The recommendations for patients with asthma that is not well-controlled are inhaled corticosteroids (ICS) and long-acting β(2)-agonists (LABAs). Many of these patients, however, continue to have inadequately controlled asthma. In a previous study (Humbert et al. Allergy 2005;60(3):309-16), it was found that the annualized rate of severe exacerbations was reduced by 29% in patients receiving omalizumab in addition to guideline-defined therapy. In a large study in 850 patients aged 12 to 75 years who had inadequately controlled asthma despite treatment with high-dose ICS plus LABAs, with or without other controllers, omalizumab reduced exaberbations by 25% over 48 weeks (Hanania et al. Ann Intern Med 2011;154: 573-8). Are you using omalizumab in patients with severe uncontrolled asthma? We want to hear about your experience.
Monday, May 9, 2011
In the May 5, 2011, issue of the New England Journal of Medicine, Price et al. (N Engl J Med 2011; 364:1695-1707) http://www.nejm.org/doi/full/10.1056/NEJMoa1010846 report on two parallel, multicenter trials that compared the real-world effectiveness of a leukotriene-receptor antagonist (LTRA) with either an inhaled glucocorticoid being used as a first-line asthma-controller therapy, or a long-acting beta-agonist (LABA) being used as an add-on therapy in patients who were already being given inhaled glucocorticoids. The authors assigned patients to 2 years of open-label therapy. After 2 months, the efficacy of the LTRA was equivalent to the use of an inhaled glucocorticoid as first-line controller therapy and to LABA as an add-on therapy. However, equivalence after 2 years was not proven.

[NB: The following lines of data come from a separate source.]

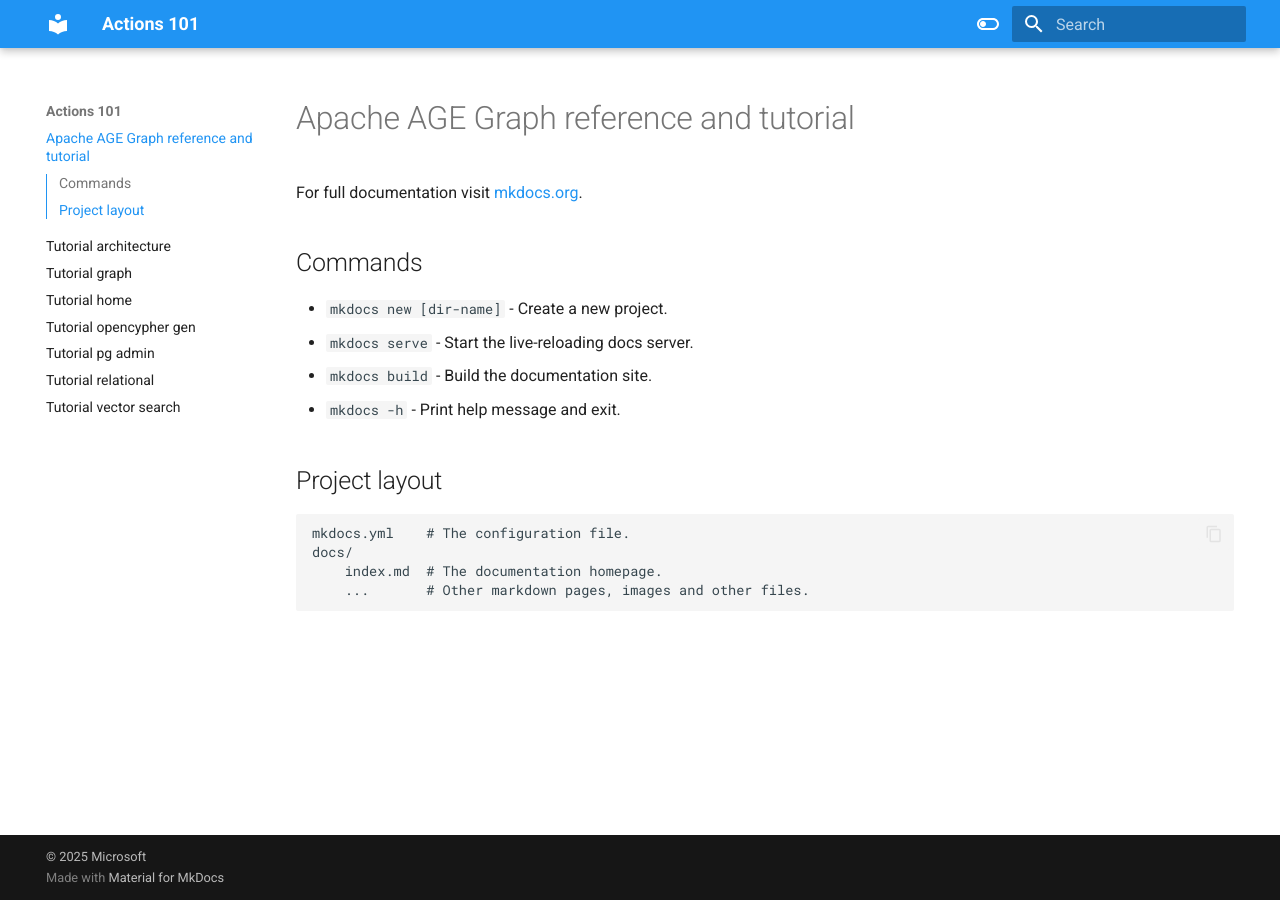
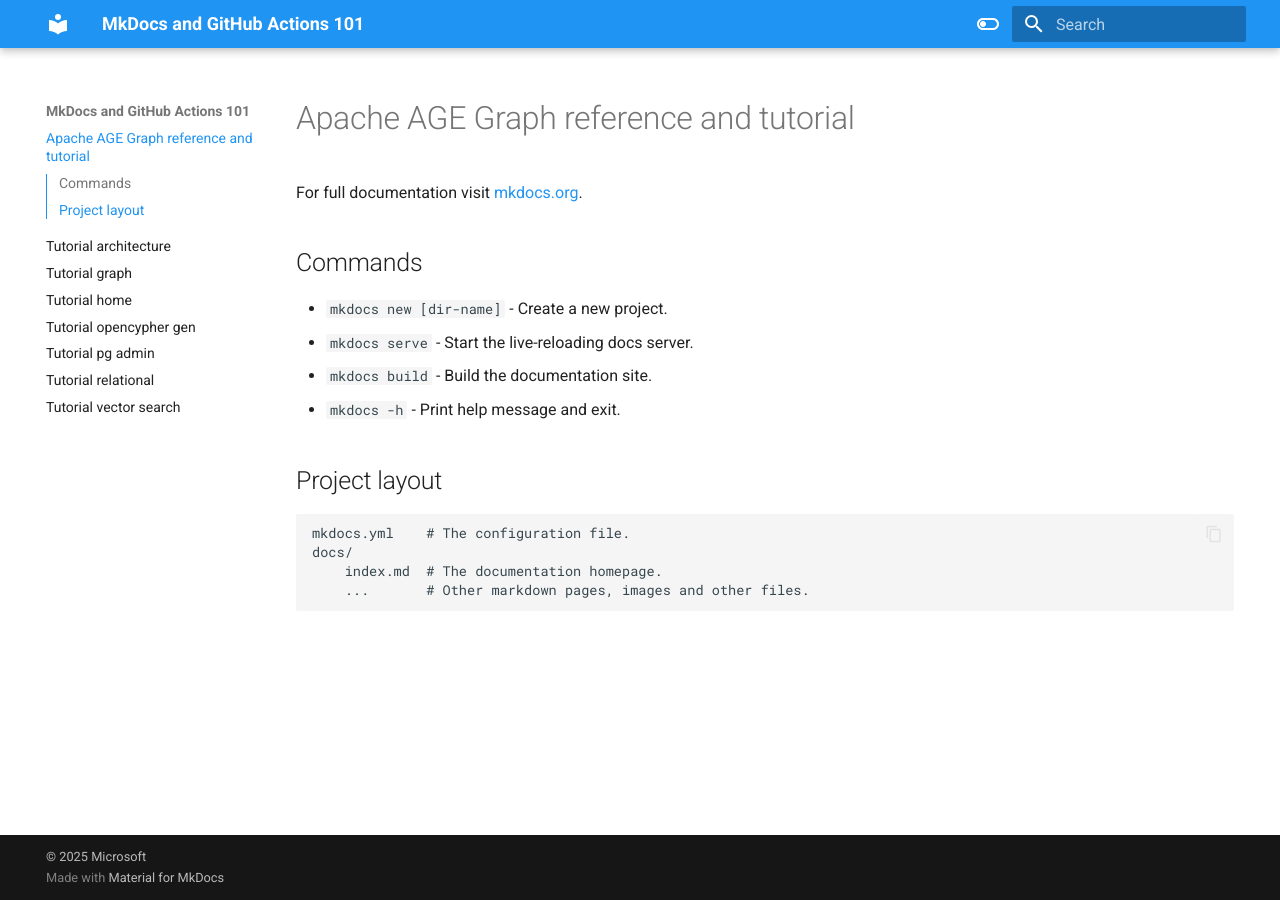
Before and after one commit to cjoakim/mkdocs-github-actions-101, an MkDocs documentation site: the page built from docs/index.md, in a window 1280 px wide. Built offline with MkDocs 1.6.1 and Material for MkDocs 9.7.7, drawn with Linux system fonts in a browser that asks for light colours.

Commit message:
Updated mkdocs.yml and workflow1.yml for new repo name

```diff
--- a/mkdocs.yml
+++ b/mkdocs.yml
@@ -1,5 +1,5 @@
-site_name: Actions 101
-site_url: https://github.com/cjoakim/actions-101
+site_name: MkDocs and GitHub Actions 101
+site_url: https://github.com/cjoakim/mkdocs-github-actions-101
 theme:
   name: material
   features:
@@ -59,4 +59,4 @@ markdown_extensions:
       emoji_generator: !!python/name:materialx.emoji.to_svg
 
 copyright: |
-  &copy; 2025 <a href="https://github.com/cjoakim/actions-101"  target="_blank" rel="noopener">Microsoft</a>
+  &copy; 2025 <a href="https://github.com/cjoakim/mkdocs-github-actions-101"  target="_blank" rel="noopener">Microsoft</a>
```
Also changed, not shown: 1 other file.
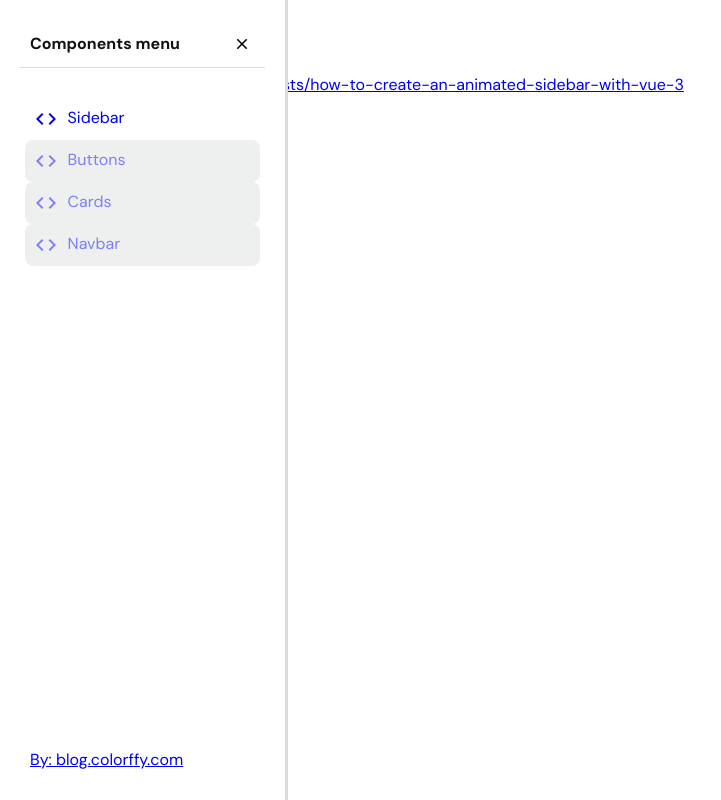
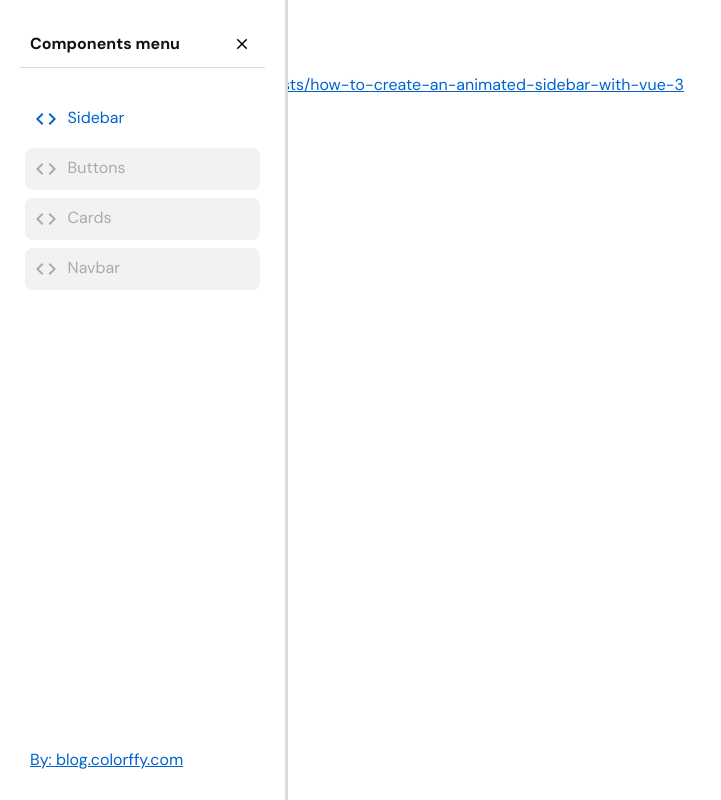
Before and after one commit to giancarlosgza/vuejs-components-web-app, a Vue app: page / in a window 1280 px wide. Shown: the whole page, without its empty margins (0-721 px from the left). Built offline with nearby package versions, Linux system fonts and the light colour scheme.

Commit message:
Styles WIP 🚧

```diff
--- a/src/assets/scss/base/_typography.scss
+++ b/src/assets/scss/base/_typography.scss
@@ -11,3 +11,7 @@ body {
   display: inline-flex;
   vertical-align: middle;
 }
+
+a {
+  color: $color-secondary;
+}
--- a/src/assets/scss/base/_variables.scss
+++ b/src/assets/scss/base/_variables.scss
@@ -8,6 +8,8 @@ $color-on-sidebar: #121212;
 $color-muted: #52595f;
 $color-primary: #15DC9B;
 $color-primary-dark: #0cc285;
+$color-secondary: #0063cd;
+$color-secondary-dark: #001787;
 $color-transparent: transparent;
 $color-white: #ffffff;
 
--- a/src/assets/scss/components/_sidebar.scss
+++ b/src/assets/scss/components/_sidebar.scss
@@ -57,6 +57,7 @@
         border-radius: $border-radius-8;
         transition: $transition-cubic-bezier;
         padding: .5rem;
+        margin-bottom: .5rem;
 
         a {
           text-decoration: none;
@@ -73,8 +74,12 @@
         }
 
         &.disabled {
-          background-color: scale-color($color-muted, $alpha: -80%);
+          background-color: scale-color($color-muted, $alpha: -85%);
           opacity: 0.5;
+
+          a {
+            color: $color-muted;
+          }
         }
       }
     }
--- a/src/views/HomeView.vue
+++ b/src/views/HomeView.vue
@@ -15,7 +15,7 @@
         <div class="col-12 mt-3">
           <button class="btn btn-primary"
                   @click="toggleSidebar()">
-            {{ isSidebarActive ? 'Open sidebar' : 'Close sidebar' }}
+            {{ isSidebarActive ? 'Close sidebar' : 'Open sidebar' }}
           </button>
         </div>
       </div>
```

The two groups did not show a significant difference in either rate of exacerbations or ACQ scores. Is this what you find in your practice?